(Extracted records)

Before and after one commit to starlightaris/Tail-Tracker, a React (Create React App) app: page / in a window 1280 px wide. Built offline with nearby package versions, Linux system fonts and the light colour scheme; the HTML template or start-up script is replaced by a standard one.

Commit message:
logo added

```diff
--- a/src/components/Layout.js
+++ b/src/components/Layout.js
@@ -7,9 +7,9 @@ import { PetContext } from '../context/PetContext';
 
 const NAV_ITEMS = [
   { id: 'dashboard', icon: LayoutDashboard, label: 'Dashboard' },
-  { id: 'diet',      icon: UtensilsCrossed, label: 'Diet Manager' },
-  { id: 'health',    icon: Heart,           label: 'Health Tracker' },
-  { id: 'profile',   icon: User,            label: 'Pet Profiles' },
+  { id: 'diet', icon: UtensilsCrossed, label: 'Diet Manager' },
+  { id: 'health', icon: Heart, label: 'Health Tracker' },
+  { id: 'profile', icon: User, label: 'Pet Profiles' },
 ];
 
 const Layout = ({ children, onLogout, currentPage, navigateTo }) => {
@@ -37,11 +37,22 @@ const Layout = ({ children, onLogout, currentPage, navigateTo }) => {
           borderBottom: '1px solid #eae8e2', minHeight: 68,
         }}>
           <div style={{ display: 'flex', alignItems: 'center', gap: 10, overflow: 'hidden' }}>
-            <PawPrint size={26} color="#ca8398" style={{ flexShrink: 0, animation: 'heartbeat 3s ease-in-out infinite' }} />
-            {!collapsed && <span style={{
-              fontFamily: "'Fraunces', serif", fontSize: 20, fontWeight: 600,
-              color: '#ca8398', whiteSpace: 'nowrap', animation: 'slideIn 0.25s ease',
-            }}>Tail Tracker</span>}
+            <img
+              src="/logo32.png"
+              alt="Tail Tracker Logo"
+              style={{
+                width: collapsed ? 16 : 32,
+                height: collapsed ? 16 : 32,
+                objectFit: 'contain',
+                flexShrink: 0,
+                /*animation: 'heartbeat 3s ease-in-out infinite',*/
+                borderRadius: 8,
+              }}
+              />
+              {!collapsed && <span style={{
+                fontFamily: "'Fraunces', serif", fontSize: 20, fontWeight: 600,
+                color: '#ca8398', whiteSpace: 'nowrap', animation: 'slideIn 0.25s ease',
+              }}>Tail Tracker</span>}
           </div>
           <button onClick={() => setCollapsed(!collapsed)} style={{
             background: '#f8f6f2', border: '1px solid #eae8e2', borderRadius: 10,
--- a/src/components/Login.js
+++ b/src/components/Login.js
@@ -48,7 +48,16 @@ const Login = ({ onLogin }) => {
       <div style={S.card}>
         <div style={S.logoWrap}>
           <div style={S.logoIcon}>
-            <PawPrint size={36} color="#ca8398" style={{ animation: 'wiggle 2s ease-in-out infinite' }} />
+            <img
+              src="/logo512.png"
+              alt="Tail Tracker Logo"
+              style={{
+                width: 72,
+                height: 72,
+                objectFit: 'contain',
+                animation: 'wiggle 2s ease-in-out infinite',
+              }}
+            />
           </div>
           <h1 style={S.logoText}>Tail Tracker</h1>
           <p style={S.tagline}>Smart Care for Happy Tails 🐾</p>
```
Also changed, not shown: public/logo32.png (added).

**WHAT IS EXPECTED**
The expected result is a copy of each line in the records where "collapsed" appears.

**ANSWER TO THIS TASK**
-            {!collapsed && <span style={{
+                width: collapsed ? 16 : 32,
+                height: collapsed ? 16 : 32,
+              {!collapsed && <span style={{
           <button onClick={() => setCollapsed(!collapsed)} style={{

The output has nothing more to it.